Sunday morning started with watching the Belgian Championship. This race was hit with four days of consistent rain before the event. The puddles were well past ankle deep and we saw images of bulldozers scraping the mud off the course because the show needs to go on. Sem and I were racing to layer up our clothes and head to the park until we saw a tweet about the event being delayed, then cancelled, then being rescheduled due to rain, mud and erosion of the ground. What the heck?? CX Nationals cancelled due to that what makes it so much fun??
I am trying to wrap my head around why this event went belly up so fast. Clearly the mud in Belgium did not stop anyone from riding, the Louisville worlds course was about to be flooded in 2013, but somehow the city worked it out to create one of the most memorable events in my personal cycling history. The city of Louisville clearly had a different approach to cycling as does the city of Austin. Many feel that Austin was happy to take the economic impact of thousands of cyclists coming to town and spending their money, but not so happy to take the physical impact of bike racing in a public park. People are feeling robbed. According to Twitter, it took a phone call from Austin’s most famous cyclist to reschedule the event instead of canceling it all together.

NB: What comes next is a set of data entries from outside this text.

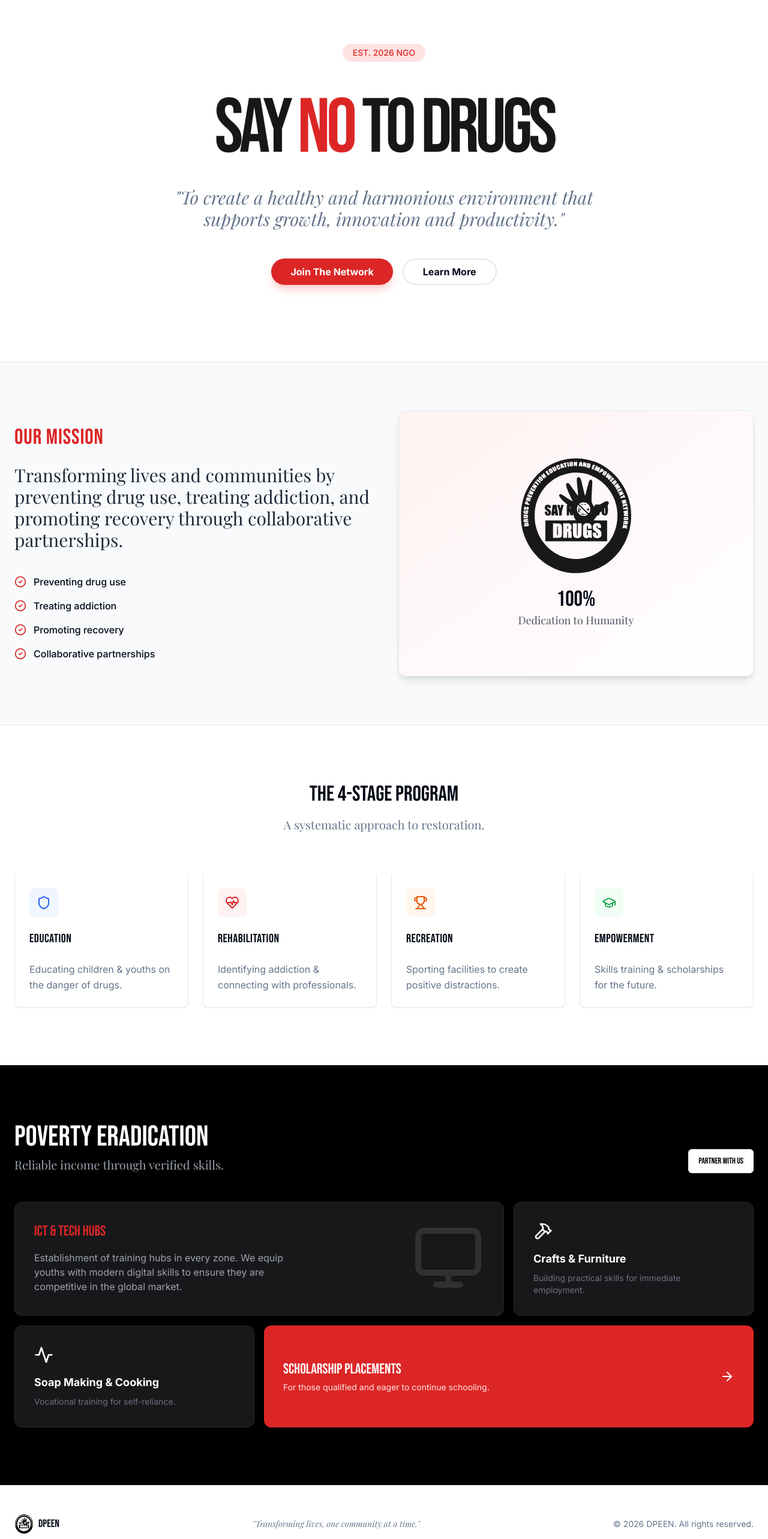
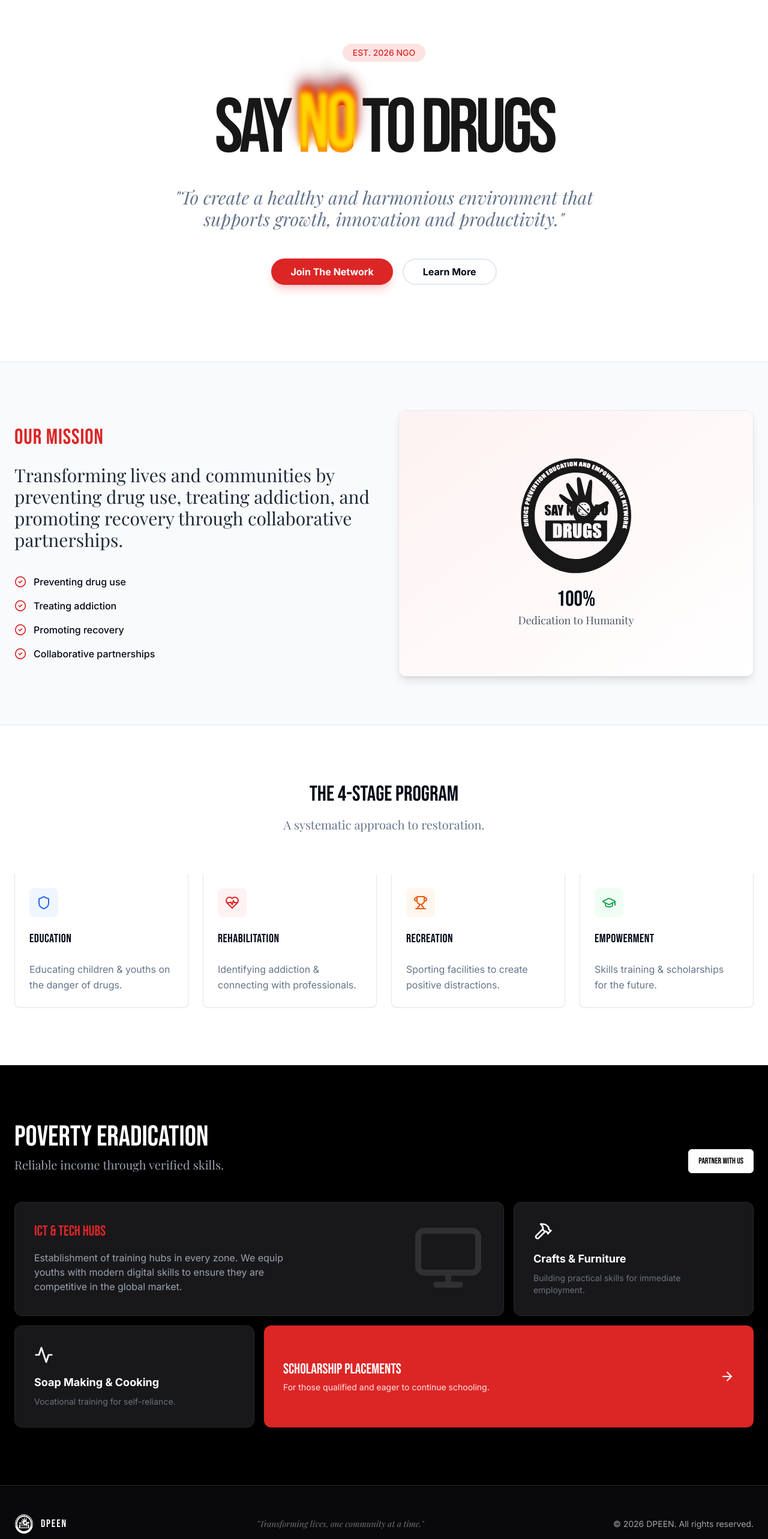
Before and after one commit to Chidi09/dpeen-site, a React (Vite) app: page / in a window 1280 px wide. Shown: the part 120-2686 px from the top of the page at 60% size. Built offline with nearby package versions, Linux system fonts and the light colour scheme.

Commit message:
Add typewriter hero with fire effect on NO, dark footer

```diff
--- a/src/components/DpeenRedesign.jsx
+++ b/src/components/DpeenRedesign.jsx
@@ -1,4 +1,4 @@
-import React, { useState } from 'react';
+import React, { useState, useEffect } from 'react';
 import { motion, AnimatePresence } from 'framer-motion';
 import { Shield, HeartPulse, Trophy, GraduationCap, ArrowRight, Activity, Hammer, Monitor, CheckCircle2, X } from 'lucide-react';
 import { Button } from '@/components/ui/button';
@@ -120,6 +120,113 @@ const ContactModal = ({ isOpen, onClose }) => {
 
 
 
+// --- HERO SECTION with typewriter + fire effect ---
+
+const letterVariants = {
+  hidden: { opacity: 0, y: 10 },
+  visible: { opacity: 1, y: 0 },
+};
+
+const containerVariants = {
+  hidden: { opacity: 0 },
+  visible: {
+    opacity: 1,
+    transition: {
+      staggerChildren: 0.12,
+      delayChildren: 0.5,
+    },
+  },
+};
+
+const HeroSection = ({ setIsModalOpen }) => {
+  const [isBurning, setIsBurning] = useState(false);
+
+  const part1 = 'SAY ';
+  const part3 = ' TO DRUGS';
+
+  return (
+    <section className="relative overflow-hidden py-24 lg:py-32">
+      <div className="container px-4 md:px-6 relative z-10">
+        <div className="flex flex-col items-center text-center space-y-8">
+
+          <motion.div
+            initial={{ opacity: 0, scale: 0.9 }}
+            animate={{ opacity: 1, scale: 1 }}
+            transition={{ duration: 0.5 }}
+          >
+            <Badge variant="red" className="mb-4 px-4 py-1 text-sm font-medium">
+              EST. 2026 NGO
+            </Badge>
+          </motion.div>
+
+          {/* Typewriter headline */}
+          <motion.h1
+            className="font-baron text-5xl sm:text-7xl lg:text-9xl tracking-tighter text-primary relative"
+            variants={containerVariants}
+            initial="hidden"
+            animate="visible"
+            onAnimationComplete={() => setIsBurning(true)}
+          >
+            {/* SAY  */}
+            {part1.split('').map((char, i) => (
+              <motion.span key={`p1-${i}`} variants={letterVariants}>
+                {char === ' ' ? '\u00A0' : char}
+              </motion.span>
+            ))}
+
+            {/* NO — ignites when typing finishes */}
+            <span className="relative inline-block">
+              <span className={`transition-all duration-700 ${isBurning ? 'burning-text' : 'text-dpeen-red'}`}>
+                NO
+              </span>
+              {isBurning && (
+                <>
+                  <span className="smoke-particle" style={{ animationDelay: '0s',   left: '15%' }} />
+                  <span className="smoke-particle" style={{ animationDelay: '0.6s', left: '50%' }} />
+                  <span className="smoke-particle" style={{ animationDelay: '1.2s', left: '80%' }} />
+                </>
+              )}
+            </span>
+
+            {/* TO DRUGS */}
+            {part3.split('').map((char, i) => (
+              <motion.span key={`p3-${i}`} variants={letterVariants}>
+                {char === ' ' ? '\u00A0' : char}
+              </motion.span>
+            ))}
+          </motion.h1>
+
+          <motion.p
+            initial={{ opacity: 0 }}
+            animate={{ opacity: 1 }}
+            transition={{ duration: 0.7, delay: 1.8 }}
+            className="font-carousel text-xl md:text-3xl text-muted-foreground max-w-[800px] leading-relaxed italic"
+          >
+            "To create a healthy and harmonious environment that supports growth, innovation and productivity."
+          </motion.p>
+
+          <motion.div
+            initial={{ opacity: 0, y: 20 }}
+            animate={{ opacity: 1, y: 0 }}
+            transition={{ duration: 0.7, delay: 2.1 }}
+            className="flex gap-4 pt-4"
+          >
+            <Button size="lg" variant="red" className="font-bold text-md px-8 rounded-full" onClick={() => setIsModalOpen(true)}>
+              Join The Network
+            </Button>
+            <Button size="lg" variant="outline" className="font-bold text-md px-8 rounded-full border-2">
+              Learn More
+            </Button>
+          </motion.div>
+        </div>
+      </div>
+
+      {/* Background Decorative Grid */}
+      <div className="absolute inset-0 -z-10 h-full w-full bg-white [background-image:linear-gradient(to_right,#8080800a_1px,transparent_1px),linear-gradient(to_bottom,#8080800a_1px,transparent_1px)] [background-size:14px_24px]" />
+    </section>
+  );
+};
+
 // --- MAIN PAGE COMPONENT ---
 
 const FadeIn = ({ children, delay = 0 }) => (
@@ -156,58 +263,7 @@ export default function DpeenRedesign() {
       </nav>
 
       {/* Hero Section */}
-      <section className="relative overflow-hidden py-24 lg:py-32">
-        <div className="container px-4 md:px-6 relative z-10">
-          <div className="flex flex-col items-center text-center space-y-8">
-            <motion.div
-              initial={{ opacity: 0, scale: 0.9 }}
-              animate={{ opacity: 1, scale: 1 }}
-              transition={{ duration: 0.5 }}
-            >
-              <Badge variant="red" className="mb-4 px-4 py-1 text-sm font-medium">
-                EST. 2026 NGO
-              </Badge>
-            </motion.div>
-
-            {/* Typography Strategy: Baron for Impact */}
-            <motion.h1
-              initial={{ opacity: 0, y: 20 }}
-              animate={{ opacity: 1, y: 0 }}
-              transition={{ duration: 0.7, delay: 0.1 }}
-              className="font-baron text-5xl sm:text-7xl lg:text-9xl tracking-tighter text-primary"
-            >
-              SAY <span className="text-dpeen-red">NO</span> TO DRUGS
-            </motion.h1>
-
-            {/* Typography Strategy: Carousel for Elegance */}
-            <motion.p
-              initial={{ opacity: 0 }}
-              animate={{ opacity: 1 }}
-              transition={{ duration: 0.7, delay: 0.3 }}
-              className="font-carousel text-xl md:text-3xl text-muted-foreground max-w-[800px] leading-relaxed italic"
-            >
-              "To create a healthy and harmonious environment that supports growth, innovation and productivity."
-            </motion.p>
-
-            <motion.div
-              initial={{ opacity: 0, y: 20 }}
-              animate={{ opacity: 1, y: 0 }}
-              transition={{ duration: 0.7, delay: 0.4 }}
-              className="flex gap-4 pt-4"
-            >
-              <Button size="lg" variant="red" className="font-bold text-md px-8 rounded-full" onClick={() => setIsModalOpen(true)}>
-                Join The Network
-              </Button>
-              <Button size="lg" variant="outline" className="font-bold text-md px-8 rounded-full border-2">
-                Learn More
-              </Button>
-            </motion.div>
-          </div>
-        </div>
-
-        {/* Background Decorative Grid */}
-        <div className="absolute inset-0 -z-10 h-full w-full bg-white [background-image:linear-gradient(to_right,#8080800a_1px,transparent_1px),linear-gradient(to_bottom,#8080800a_1px,transparent_1px)] [background-size:14px_24px]"></div>
-      </section>
+      <HeroSection setIsModalOpen={setIsModalOpen} />
 
       {/* Value Statement - Elegant Typography Focus */}
       <section id="mission" className="py-20 bg-slate-50 border-y">
@@ -358,16 +414,16 @@ export default function DpeenRedesign() {
       </section>
 
       {/* Footer */}
-      <footer className="py-12 border-t bg-white">
+      <footer className="py-12 border-t border-zinc-800 bg-zinc-950 text-zinc-400">
         <div className="container px-4 md:px-6 flex flex-col md:flex-row justify-between items-center gap-6">
-          <div className="flex items-center gap-2">
-            <img src="/dpeen-logo.svg" alt="DPEEN Logo" className="h-8 w-8 object-contain" />
-            <span className="font-baron text-lg">DPEEN</span>
+          <div className="flex items-center gap-3">
+            <img src="/dpeen-logo.svg" alt="DPEEN Logo" className="h-8 w-8 object-contain invert" />
+            <span className="font-baron text-lg text-white tracking-widest">DPEEN</span>
           </div>
-          <p className="text-sm text-muted-foreground font-carousel italic">
+          <p className="text-sm font-carousel italic text-zinc-500">
             "Transforming lives, one community at a time."
           </p>
-          <div className="text-sm text-muted-foreground">
+          <div className="text-sm">
             &copy; {new Date().getFullYear()} DPEEN. All rights reserved.
           </div>
         </div>
--- a/src/index.css
+++ b/src/index.css
@@ -62,3 +62,46 @@
     font-feature-settings: "rlig" 1, "calt" 1;
   }
 }
+
+/* ── Fire & Smoke Animation ── */
+@keyframes flicker {
+  0%, 100% {
+    text-shadow:
+      0 -5px 4px #FFD700,
+      2px -10px 6px #FF8C00,
+      -2px -15px 10px #FF4500,
+      0 -25px 20px #8B0000;
+  }
+  50% {
+    text-shadow:
+      0 -7px 6px #FFD700,
+      -2px -12px 8px #FF8C00,
+      2px -18px 12px #FF4500,
+      0 -30px 25px #8B0000;
+  }
+}
+
+@keyframes smoke-rise {
+  0%   { transform: translateY(0) scale(1);    opacity: 0;   filter: blur(2px); }
+  50%  { opacity: 0.8; }
+  100% { transform: translateY(-40px) scale(1.5); opacity: 0; filter: blur(10px); }
+}
+
+.burning-text {
+  color: transparent;
+  background: linear-gradient(to top, #ffff00 0%, #ff0000 60%);
+  -webkit-background-clip: text;
+  background-clip: text;
+  animation: flicker 1.5s infinite alternate;
+}
+
+.smoke-particle {
+  position: absolute;
+  top: -10px;
+  width: 10px;
+  height: 10px;
+  background: rgba(100, 100, 100, 0.6);
+  border-radius: 50%;
+  animation: smoke-rise 2s infinite ease-out;
+  pointer-events: none;
+}
```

Just off the phone with @ausrincityparks head Sara Hensley. Both the city and @usacycling working towards a solution for #CXNats2015
My heart goes out to the racers and their fans, who spent hours training and thousands of dollars to get to this event, only to not race their biggest race of the year. Sure the event is rescheduled, but even riders at the elite level of this sport have day jobs to support themselves. Katie Compton had to spend a bunch of money to rearrange flights, rental cars and hotels, which is bad. But my toes curl when I read that Jess Cutler, one of the most badass women in US pro cycling, needs to miss the delayed event because her day job is calling. Marian University is returning home without letting their U23 and elite riders compete, since the kids have classes and exams to go to. I really wonder if the decision makers at Parks and Recreation understand the impact of their actions. Why can a small town in Belgium and Louisville, KY make the best out of a challenging situation and Austin fails on all levels. Those events will be talked about for years. In a good way.
To add insult to injury, news is starting to come in about bikes being stolen from teams overnight. Mosaic lost one, the Pony Shop team had to hand over another five to Austin’s criminals. I sincerely hope that Austin Police will work as hard to catch the thieves as they did to keep riders off the course on Sunday.
Glad we had 5 bikes stolen sat night and not Fri night before we raced.
What remains is a sour after taste and the cycling community picking up the pieces of this explosion. For me, I will be ringing my cow bell in front of the live feed to support the riders that did manage to stay overnight and race the race they worked so hard for. We took a few steps back during amateur hour, let’s hope that everybody involved is taking a good look at their work and tries to cover all the potholes on our way to success. We have another chance to show the world that US cycling is not to be messed with. Let’s make the 2015 Richmond Road Racing Worlds an event that is on everybody’s mind for the years to come!
An entertaining view on the bicycle world. Always professional, rarely scientific.